Whether or not you are a Tablet PC user, note taking is better with Microsoft OneNote 2007.
Want an even bigger productivity boost? Buy the package that includes the Preferred version of Dragon Naturally Speaking 9 and a digital voice recorder that works with it.
You can "write" a blog post while driving. The jury will disregard that last statement.
I've tried voice recognition software before but this is the first one that's worked for me.
What's been your experience?
If you're not a OneNote (Microsoft OneNote 2007) user, you may want to try it. Why? Because it is quite simply the best way to take notes in any setting. The majority of OneNote users are NOT Tablet PC users.
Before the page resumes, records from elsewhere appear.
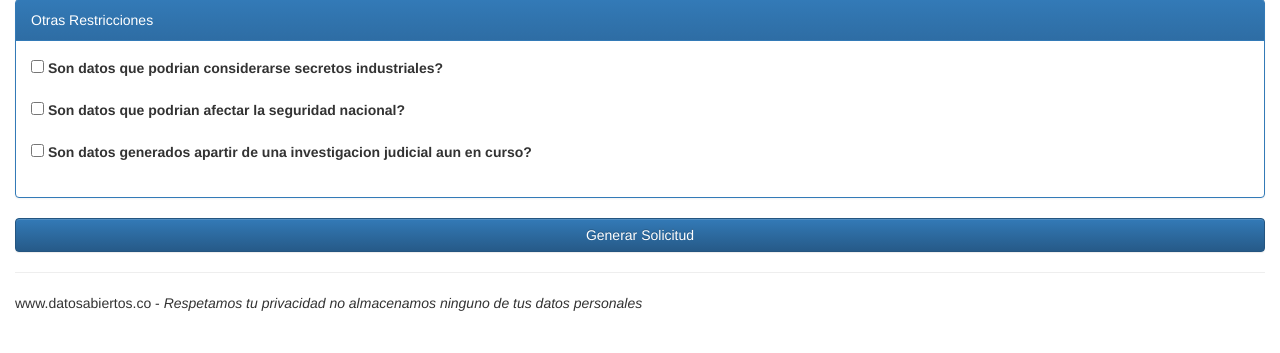
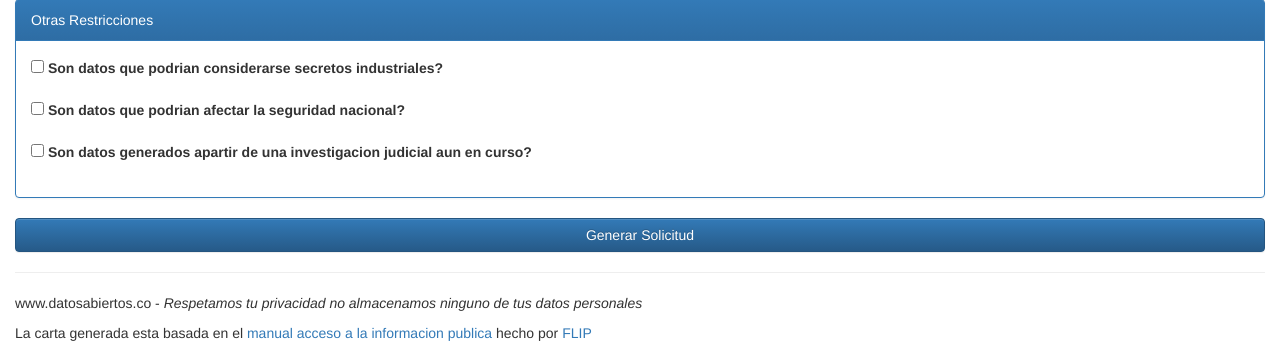
Before and after one commit to dav009/queremos, a Flask app: page / in a window 1280 px wide. Shown: the part 2025-2378 px from the top of the page. Before the commit the page ends 2336 px from the top, so only its background shows below. Run offline with Flask 2, Linux system fonts and the light colour scheme; parts of the project's set-up code (start-up, migrations or seed data) failed here and were passed over; some libraries are stand-ins or nearby versions.

Commit message:
agregando ref a flip

```diff
--- a/queremos/templates/index.html
+++ b/queremos/templates/index.html
@@ -255,6 +255,9 @@
      <hr>
       <footer>
         <p>www.datosabiertos.co - <i>Respetamos tu privacidad no almacenamos ninguno de tus datos personales</i></p>
+        <p>
+          La carta generada esta basada en el <a href="http://flip.org.co/sites/default/files/archivos_publicacion/Manual%20de%20acceso%20a%20la%20informaci%C3%B3n%20web.pdf" target="_blank">manual acceso a la informacion publica</a> hecho por <a href="http://flip.org.co" target="_blank">FLIP</a>
+        </p>
       </footer>
     </form>
     </div><!-- /.container -->
```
Whether you have a Tablet PC or not, it's a great product.
If you are a OneNote user, you are going to love the OneNote Printer. With the OneNote Printer, anything you can print, you can send to OneNote. It rocks!
At a recent conference, the handouts were available as pdfs (not a format OneNote supports directly). So, I opened them up in Adobe Reader and "printed" by simply selecting the OneNote printer from the list of printers. This process imported the pdf into OneNote as an unfiled note. Then I was able to take notes directly on the handouts using my Tablet PC. It was so much better than taking notes on paper handouts.
This was a real breakthrough for me. Now . . . anything I want in OneNote, I can have in OneNote.